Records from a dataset
______

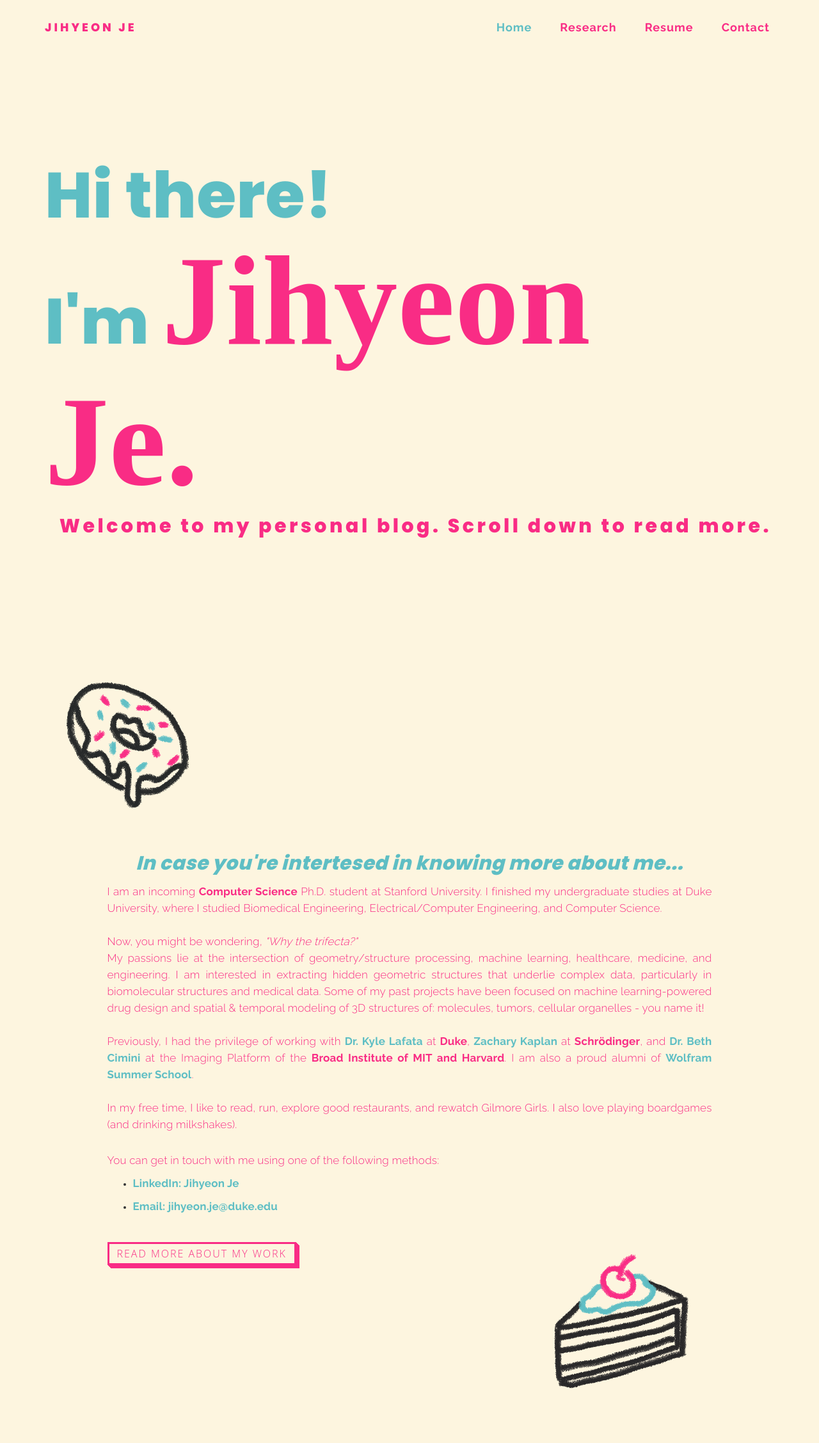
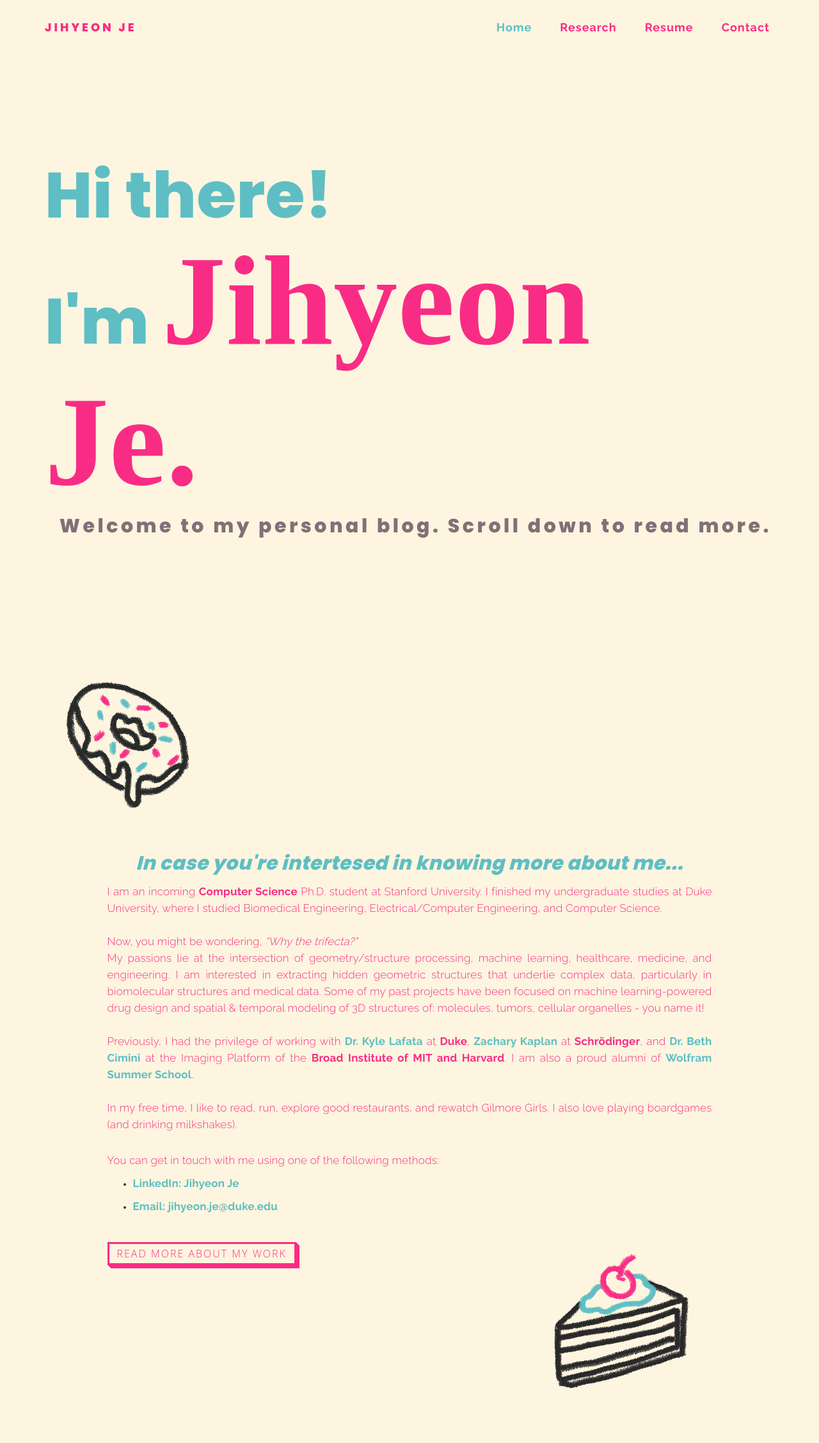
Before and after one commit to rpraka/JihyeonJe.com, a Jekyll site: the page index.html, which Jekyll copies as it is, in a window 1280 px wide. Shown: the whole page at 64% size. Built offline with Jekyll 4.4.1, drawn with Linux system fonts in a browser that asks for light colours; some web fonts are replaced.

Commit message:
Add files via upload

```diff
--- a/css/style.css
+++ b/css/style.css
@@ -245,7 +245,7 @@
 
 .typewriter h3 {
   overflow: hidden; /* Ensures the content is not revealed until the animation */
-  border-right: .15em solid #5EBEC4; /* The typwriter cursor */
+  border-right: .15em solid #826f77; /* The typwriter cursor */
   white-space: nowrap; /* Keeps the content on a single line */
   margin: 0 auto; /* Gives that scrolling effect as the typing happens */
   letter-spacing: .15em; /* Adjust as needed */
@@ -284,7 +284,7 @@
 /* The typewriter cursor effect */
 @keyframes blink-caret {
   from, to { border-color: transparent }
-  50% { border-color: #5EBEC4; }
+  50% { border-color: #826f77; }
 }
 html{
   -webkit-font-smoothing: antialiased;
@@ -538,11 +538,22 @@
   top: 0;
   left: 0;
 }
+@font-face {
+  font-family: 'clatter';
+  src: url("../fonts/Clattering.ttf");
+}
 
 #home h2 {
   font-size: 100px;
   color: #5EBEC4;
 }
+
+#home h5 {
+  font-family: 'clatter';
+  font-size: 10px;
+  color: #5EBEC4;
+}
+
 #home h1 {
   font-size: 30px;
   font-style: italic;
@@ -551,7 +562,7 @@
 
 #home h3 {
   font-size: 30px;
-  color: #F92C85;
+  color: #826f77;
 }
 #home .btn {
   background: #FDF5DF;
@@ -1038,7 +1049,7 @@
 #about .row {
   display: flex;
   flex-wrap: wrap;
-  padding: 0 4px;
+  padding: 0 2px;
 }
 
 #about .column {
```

______

→ **Work required**: Copy every line in the records above that contains the word "right".

→ **Output for this task**:
-  border-right: .15em solid #5EBEC4; /* The typwriter cursor */
+  border-right: .15em solid #826f77; /* The typwriter cursor */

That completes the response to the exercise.